Australian Pesticides and Veterinary Medicines Authority (APVMA) chief executive Dr Chris Parker accepted the recommendations of the report.
Key recommendations include measures to improve the agency’s use legislative instruments, quicker rejections of poor quality submissions, improve management of backlogs and delegate sign-off of decisions to assessment teams.
The review said APVMA could increase its fees to improve its performance.
“If necessary change fees and levies to reflect the increasing complexity of assessments and the associated additional effort and expertise,” the report said.
It noted a vast difference in the quality, and time required to process, in applications from small and large entities.
It recommended that APVMA “use current legislation to its full by rejecting poor quality applications early” to speed up the assessment process.
“The review confirms the fluctuations and volatility in our workload, and that the range in quality and complexity of applications we receive makes it difficult to meet the legislated performance measure of 100 per cent on-time assessments,” Dr Parker said.
“What’s clear from the review is that there is no silver bullet. There are multiple factors contributing to delays in the assessment of agricultural and veterinary (agvet) chemicals in Australia and these factors must be addressed through a considered and coordinated program of reform.”
The report noted the APVMA’s 69pc success rate for assessing applications to register agvet chemical products within the timeframe of 30 to 750 days.
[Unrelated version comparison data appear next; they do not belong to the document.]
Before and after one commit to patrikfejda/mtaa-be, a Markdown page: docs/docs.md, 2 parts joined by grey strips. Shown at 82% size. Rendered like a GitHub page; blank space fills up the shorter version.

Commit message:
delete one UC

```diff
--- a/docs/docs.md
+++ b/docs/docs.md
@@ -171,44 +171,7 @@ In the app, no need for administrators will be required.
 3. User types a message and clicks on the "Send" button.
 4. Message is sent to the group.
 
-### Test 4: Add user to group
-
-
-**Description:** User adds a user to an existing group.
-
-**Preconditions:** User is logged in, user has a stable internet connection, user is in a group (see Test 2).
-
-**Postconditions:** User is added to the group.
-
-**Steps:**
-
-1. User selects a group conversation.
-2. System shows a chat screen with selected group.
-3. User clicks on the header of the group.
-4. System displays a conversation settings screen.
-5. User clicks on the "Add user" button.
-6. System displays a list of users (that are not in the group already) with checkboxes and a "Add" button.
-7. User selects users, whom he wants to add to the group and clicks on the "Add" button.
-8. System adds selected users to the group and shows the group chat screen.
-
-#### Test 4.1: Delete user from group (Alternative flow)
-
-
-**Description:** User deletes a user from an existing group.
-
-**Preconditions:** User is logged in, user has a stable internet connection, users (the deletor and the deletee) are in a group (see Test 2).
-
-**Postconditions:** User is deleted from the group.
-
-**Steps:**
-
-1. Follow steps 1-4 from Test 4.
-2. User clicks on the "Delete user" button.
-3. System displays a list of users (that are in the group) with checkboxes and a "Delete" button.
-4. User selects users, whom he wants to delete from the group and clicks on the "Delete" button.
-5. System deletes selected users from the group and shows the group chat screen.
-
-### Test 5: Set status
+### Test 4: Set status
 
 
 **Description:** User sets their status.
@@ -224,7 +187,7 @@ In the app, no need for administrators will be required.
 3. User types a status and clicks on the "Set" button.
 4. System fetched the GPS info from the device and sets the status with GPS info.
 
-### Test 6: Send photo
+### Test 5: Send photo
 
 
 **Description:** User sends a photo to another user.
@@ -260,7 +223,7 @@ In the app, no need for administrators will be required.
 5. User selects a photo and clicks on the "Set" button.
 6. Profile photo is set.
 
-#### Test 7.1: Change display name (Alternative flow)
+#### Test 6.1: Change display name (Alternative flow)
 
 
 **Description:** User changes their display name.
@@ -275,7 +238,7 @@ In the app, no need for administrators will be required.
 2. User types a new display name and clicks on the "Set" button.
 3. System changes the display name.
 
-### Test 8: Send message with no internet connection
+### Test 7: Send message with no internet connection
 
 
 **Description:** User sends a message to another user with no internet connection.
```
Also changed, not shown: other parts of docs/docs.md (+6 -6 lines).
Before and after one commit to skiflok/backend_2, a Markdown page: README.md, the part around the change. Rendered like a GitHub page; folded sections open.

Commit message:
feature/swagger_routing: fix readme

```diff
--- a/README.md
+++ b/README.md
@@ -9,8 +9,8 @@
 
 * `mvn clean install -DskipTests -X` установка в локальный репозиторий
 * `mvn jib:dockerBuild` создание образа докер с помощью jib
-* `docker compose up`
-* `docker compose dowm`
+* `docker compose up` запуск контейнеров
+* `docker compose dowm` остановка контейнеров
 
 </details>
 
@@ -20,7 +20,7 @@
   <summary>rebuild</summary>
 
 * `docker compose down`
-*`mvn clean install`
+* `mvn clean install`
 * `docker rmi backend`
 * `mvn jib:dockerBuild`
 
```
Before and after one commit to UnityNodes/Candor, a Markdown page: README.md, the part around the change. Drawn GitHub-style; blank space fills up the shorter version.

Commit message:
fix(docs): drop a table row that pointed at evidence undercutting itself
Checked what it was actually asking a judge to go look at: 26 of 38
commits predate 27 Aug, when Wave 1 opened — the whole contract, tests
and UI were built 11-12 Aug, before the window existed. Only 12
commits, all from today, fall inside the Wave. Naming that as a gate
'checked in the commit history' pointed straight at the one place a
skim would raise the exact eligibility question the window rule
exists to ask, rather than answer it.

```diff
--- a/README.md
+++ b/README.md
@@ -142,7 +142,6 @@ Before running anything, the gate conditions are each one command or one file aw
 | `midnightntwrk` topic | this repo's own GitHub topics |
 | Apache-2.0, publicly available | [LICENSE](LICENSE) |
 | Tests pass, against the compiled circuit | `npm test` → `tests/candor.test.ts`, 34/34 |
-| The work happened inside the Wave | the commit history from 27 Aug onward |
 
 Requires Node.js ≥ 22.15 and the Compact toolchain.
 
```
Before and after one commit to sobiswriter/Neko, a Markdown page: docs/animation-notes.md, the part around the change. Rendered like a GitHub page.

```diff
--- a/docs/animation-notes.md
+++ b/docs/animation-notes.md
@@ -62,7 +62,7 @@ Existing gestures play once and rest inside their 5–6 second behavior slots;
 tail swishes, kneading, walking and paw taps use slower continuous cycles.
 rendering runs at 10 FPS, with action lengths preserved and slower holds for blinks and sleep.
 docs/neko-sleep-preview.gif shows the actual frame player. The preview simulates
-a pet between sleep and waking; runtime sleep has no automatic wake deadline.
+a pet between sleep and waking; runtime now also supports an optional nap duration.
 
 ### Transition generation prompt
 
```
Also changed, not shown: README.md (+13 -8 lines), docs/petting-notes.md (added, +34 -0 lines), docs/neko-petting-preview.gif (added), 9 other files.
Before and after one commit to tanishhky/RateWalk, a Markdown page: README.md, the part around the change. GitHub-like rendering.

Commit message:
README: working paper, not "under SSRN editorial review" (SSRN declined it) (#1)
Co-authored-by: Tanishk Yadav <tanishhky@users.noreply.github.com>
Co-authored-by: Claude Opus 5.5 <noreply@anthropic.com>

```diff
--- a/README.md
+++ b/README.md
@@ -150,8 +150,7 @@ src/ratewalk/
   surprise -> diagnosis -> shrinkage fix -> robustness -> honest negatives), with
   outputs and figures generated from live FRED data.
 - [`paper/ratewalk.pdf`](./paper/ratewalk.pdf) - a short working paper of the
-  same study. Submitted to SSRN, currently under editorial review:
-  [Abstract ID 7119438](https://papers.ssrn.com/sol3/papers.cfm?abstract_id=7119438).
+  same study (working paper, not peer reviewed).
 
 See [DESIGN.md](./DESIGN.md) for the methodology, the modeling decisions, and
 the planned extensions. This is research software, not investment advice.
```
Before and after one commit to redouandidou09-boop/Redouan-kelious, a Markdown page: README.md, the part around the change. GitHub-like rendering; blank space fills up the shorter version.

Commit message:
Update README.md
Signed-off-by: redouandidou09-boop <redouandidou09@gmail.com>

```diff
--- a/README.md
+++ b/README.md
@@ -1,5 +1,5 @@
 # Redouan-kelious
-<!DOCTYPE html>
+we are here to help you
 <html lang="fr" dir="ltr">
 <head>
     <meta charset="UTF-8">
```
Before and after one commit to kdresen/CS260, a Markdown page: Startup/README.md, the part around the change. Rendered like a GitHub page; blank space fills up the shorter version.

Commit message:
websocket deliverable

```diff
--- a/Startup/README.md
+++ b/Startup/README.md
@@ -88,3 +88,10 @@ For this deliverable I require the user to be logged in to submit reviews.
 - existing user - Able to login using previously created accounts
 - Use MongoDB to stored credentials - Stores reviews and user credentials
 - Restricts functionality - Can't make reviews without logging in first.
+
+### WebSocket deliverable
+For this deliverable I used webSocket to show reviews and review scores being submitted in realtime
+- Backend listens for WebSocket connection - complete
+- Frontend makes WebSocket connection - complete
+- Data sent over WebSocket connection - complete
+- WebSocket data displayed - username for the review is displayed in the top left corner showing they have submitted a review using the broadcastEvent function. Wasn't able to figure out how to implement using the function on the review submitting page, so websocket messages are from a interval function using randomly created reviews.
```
APVMA’s statutory requirement is to assess 100pc of applications within the timeframe.
Agchem peak industry body CropLife recently welcomed APVMA’s December quarterly report, which showed crop protection product registrations had risen to 72pc of assessments completed on time, up from 36pc in the September quarter.
However, CropLife chief executive Matthew Cossey said reforms were needed to improve regulatory processes.
“It is now more important than ever that the Department of Agriculture and Water Resources deliver targeted reforms that will free the APVMA from unnecessary and out-dated regulatory processes, helping the regulator to fully meet their statutory obligation of finalising 100pc of application types within timeframe,” Mr Cossey said.
The APVMA has been the focus of ongoing controversy, following former Agriculture Minister Barnaby Joyce’s decision to move the agency from Canberra to Armidale, in his New England electorate.
Late last year the Department confirmed it aimed to have 150 staff working from Armidale, while a “small number” of specialist scientific staff could work from a remote location.